Last week, my old wireless router died on me. Actually the power supply stopped working. It was a topcom router, I bought at aldi, for just under 80€ a little more than three years ago. So the warranty had only just expired for a couple of months. It had been acting strang lately, losing dns-caches and disconnecting wired clients, for no obvious reason. I was still very happy with it. It was cheap, fast (108Mbps wireless), secure and reliable. It came with a wifi-usb key too, which I rarely used. If someone has a spare 5.0V DC 2.0A power supply, just let me know 🙂 I used to experiment a lot with that little router. Once I made a parabolic signal director for it, boosting its range to up to 300m.
So last week, I searched for a solution. I wanted a cheap, but comprehensive solution. Something I could use to play with a bit, without spending too much money.
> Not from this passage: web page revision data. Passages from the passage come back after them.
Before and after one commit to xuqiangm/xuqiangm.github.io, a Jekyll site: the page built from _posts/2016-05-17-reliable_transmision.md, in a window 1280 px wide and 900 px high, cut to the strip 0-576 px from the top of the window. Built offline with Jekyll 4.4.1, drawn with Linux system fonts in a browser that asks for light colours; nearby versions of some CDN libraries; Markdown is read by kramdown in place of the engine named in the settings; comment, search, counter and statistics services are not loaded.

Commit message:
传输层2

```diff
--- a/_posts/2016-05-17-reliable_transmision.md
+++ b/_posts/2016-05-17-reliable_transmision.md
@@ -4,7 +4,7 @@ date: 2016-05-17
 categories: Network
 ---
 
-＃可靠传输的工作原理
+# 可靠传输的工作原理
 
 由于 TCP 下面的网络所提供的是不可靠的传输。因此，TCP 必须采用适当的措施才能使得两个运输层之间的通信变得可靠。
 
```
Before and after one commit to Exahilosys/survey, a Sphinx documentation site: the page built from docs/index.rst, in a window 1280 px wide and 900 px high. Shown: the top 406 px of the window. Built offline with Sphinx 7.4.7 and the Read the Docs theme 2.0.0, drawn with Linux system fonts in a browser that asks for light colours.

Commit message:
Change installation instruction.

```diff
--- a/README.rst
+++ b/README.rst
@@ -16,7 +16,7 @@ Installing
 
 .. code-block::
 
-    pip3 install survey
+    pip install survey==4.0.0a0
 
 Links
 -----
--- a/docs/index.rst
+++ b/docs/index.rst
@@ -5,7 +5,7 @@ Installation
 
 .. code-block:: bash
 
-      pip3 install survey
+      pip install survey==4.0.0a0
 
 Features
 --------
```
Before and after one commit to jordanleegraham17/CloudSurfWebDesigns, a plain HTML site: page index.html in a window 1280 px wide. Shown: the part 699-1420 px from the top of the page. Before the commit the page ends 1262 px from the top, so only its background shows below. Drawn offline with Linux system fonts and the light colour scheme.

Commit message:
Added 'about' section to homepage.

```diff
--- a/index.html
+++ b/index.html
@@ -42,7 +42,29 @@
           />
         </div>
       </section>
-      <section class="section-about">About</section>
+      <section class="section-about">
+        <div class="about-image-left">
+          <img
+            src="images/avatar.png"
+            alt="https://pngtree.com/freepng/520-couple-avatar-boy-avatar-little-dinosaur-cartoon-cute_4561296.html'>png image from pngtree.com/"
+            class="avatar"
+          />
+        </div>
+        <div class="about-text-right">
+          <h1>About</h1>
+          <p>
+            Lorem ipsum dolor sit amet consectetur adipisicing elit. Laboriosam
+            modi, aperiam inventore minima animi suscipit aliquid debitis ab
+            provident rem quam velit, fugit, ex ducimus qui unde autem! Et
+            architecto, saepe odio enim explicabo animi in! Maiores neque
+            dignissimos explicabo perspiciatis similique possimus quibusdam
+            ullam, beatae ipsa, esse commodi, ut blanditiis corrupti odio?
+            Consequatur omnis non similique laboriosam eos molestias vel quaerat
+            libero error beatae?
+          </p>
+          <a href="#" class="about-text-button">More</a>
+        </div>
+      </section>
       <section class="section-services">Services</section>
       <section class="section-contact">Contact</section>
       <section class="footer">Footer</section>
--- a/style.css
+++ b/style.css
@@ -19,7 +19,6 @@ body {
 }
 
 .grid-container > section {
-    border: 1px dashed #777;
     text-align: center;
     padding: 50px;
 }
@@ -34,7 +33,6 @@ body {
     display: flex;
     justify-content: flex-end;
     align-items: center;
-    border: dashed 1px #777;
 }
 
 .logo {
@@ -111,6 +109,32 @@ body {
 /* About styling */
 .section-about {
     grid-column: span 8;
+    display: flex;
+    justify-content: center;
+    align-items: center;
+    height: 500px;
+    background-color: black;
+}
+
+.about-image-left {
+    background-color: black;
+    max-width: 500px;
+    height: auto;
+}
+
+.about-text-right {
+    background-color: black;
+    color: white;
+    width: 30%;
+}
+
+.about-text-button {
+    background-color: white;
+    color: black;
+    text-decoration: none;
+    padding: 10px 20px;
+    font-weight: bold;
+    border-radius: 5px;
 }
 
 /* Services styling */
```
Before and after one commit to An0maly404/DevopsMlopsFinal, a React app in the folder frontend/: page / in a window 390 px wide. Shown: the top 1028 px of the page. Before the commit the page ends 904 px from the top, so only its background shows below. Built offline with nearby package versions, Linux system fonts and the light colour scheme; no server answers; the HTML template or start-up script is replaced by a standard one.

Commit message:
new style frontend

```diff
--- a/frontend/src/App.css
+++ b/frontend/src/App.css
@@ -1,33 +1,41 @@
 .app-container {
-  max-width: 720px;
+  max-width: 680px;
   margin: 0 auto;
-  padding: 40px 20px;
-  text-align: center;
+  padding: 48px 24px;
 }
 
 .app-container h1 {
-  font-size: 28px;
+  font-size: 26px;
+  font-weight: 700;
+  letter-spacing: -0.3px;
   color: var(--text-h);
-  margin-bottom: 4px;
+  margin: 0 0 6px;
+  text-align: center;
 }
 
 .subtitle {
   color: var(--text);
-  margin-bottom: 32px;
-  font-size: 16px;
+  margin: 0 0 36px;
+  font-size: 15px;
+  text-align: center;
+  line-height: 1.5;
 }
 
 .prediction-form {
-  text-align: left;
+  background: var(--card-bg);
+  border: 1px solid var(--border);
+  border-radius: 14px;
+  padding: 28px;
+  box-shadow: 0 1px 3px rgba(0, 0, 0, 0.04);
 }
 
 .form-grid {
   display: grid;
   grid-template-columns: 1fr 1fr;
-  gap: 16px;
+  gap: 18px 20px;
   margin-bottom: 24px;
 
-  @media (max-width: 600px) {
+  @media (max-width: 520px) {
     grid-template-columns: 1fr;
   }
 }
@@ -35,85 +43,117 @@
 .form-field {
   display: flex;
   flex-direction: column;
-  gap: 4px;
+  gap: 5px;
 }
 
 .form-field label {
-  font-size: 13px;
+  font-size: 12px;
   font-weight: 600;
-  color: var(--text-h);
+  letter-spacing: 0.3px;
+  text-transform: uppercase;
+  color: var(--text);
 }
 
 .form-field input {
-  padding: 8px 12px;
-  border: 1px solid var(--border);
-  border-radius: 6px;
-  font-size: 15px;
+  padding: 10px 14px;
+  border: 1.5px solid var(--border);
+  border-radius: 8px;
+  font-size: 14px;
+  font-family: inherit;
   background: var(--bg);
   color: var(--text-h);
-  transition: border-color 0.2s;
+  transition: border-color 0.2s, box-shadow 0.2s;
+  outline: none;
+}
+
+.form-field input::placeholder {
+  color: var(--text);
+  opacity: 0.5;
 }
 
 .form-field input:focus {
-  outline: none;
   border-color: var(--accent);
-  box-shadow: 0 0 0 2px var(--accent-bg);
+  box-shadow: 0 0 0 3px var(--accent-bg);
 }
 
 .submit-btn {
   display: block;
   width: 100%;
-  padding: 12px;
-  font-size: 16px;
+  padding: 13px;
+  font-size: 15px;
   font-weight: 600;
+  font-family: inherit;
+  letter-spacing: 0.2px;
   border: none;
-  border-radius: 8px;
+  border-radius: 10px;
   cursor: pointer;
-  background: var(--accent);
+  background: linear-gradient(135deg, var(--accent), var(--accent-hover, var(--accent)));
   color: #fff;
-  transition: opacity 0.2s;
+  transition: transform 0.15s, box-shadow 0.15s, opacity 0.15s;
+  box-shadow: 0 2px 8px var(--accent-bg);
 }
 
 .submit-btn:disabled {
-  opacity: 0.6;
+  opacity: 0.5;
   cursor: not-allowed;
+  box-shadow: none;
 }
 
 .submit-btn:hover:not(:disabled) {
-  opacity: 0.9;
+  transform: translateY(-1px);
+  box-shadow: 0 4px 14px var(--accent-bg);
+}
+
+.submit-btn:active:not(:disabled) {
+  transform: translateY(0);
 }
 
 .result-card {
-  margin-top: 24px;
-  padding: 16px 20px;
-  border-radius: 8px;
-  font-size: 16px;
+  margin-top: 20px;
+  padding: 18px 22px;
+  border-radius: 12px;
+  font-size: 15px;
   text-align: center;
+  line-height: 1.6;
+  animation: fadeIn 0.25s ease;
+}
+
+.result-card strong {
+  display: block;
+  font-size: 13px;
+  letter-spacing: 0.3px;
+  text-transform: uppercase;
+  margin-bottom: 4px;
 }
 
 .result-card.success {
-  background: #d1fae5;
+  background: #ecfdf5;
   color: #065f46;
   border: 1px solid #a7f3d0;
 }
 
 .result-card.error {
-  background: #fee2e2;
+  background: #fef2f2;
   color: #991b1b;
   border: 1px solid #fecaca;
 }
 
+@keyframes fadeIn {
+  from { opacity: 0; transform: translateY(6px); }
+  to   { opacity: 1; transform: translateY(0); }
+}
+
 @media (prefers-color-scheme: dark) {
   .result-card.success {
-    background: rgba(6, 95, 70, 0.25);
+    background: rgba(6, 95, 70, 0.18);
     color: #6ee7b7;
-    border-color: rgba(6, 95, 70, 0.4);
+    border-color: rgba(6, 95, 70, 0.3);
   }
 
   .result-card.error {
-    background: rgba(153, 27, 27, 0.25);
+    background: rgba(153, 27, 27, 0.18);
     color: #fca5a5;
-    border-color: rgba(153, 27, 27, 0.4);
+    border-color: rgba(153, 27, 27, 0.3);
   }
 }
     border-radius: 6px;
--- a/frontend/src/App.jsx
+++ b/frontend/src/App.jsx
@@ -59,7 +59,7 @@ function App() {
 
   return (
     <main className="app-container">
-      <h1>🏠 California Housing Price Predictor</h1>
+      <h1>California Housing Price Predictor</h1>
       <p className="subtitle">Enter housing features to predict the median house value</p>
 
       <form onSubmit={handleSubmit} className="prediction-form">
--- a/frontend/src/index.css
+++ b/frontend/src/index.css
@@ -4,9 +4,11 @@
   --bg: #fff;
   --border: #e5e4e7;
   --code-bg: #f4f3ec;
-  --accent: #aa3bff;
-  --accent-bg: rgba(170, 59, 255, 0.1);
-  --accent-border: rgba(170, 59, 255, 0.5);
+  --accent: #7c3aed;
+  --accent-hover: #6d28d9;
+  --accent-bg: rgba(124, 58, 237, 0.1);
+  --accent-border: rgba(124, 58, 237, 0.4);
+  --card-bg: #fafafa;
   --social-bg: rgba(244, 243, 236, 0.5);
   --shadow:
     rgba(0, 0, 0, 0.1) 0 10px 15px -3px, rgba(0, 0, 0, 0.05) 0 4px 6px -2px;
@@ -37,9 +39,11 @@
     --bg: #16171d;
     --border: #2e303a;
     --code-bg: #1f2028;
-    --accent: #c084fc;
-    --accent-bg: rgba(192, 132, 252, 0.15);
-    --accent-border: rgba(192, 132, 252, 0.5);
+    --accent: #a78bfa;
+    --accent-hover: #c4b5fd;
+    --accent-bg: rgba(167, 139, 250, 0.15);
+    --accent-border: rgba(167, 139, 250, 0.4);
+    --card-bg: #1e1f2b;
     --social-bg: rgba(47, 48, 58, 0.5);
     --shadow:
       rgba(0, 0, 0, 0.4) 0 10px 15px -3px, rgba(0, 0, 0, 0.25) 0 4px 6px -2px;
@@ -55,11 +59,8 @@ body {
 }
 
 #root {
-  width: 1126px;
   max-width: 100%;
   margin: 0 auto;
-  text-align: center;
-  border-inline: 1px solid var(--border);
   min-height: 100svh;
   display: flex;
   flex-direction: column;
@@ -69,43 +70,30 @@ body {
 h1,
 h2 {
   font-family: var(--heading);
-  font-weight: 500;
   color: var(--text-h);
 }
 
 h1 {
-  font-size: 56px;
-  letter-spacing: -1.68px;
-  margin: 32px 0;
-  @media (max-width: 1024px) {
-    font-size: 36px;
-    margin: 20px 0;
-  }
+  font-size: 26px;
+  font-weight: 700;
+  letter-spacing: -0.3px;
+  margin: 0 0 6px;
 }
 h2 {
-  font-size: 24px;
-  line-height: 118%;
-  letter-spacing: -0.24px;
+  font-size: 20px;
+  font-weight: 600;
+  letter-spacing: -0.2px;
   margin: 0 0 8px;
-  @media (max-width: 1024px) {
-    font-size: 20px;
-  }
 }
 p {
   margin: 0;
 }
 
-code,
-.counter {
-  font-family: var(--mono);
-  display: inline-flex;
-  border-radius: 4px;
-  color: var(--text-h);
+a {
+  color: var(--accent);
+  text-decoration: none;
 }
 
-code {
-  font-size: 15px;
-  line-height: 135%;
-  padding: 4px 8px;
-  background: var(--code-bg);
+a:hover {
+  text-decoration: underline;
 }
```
I started reading some reviews, and found that the Linksys WRT54GL is a favourite among open source firmware enthousiasts. I found that it looked ugly and was more expensive than the WRT54G2. I found that the WRT54G2 too is supported by DD-WRT, a fully featured open source firmware. So I ordered it from routershop.nl, and two days later, yesterday, it arrived by mail.
I played with it a bit, but found that out of the box, the possibilities for configuration are rather limited. So I flahed it with the new firmware. This page details the process, which is actually rather painless. There were only two (known) problems I encountered. The first is that the tftp program for sending the new firmware to the device didn’t work under windows Vista. This was not a problem for me, I just booted into XP and everything worked as described. The second problem was that after setting a new password, I couldn’t save any of the settings I wanted to change. I did the 30/30/30 reset, which means pressing the reset button for 90 seconds, while killing and restoring the power to the device after half a minute. After that I was able to configure the device to my liking.
I was very impressed with the possibilities the DD-WRT firmware opens for such a cheap device.
In a next post, I will describe the network topology I realized with it. I used to need an extra network-switch to give an external IP to my telenet digibox/digicorder.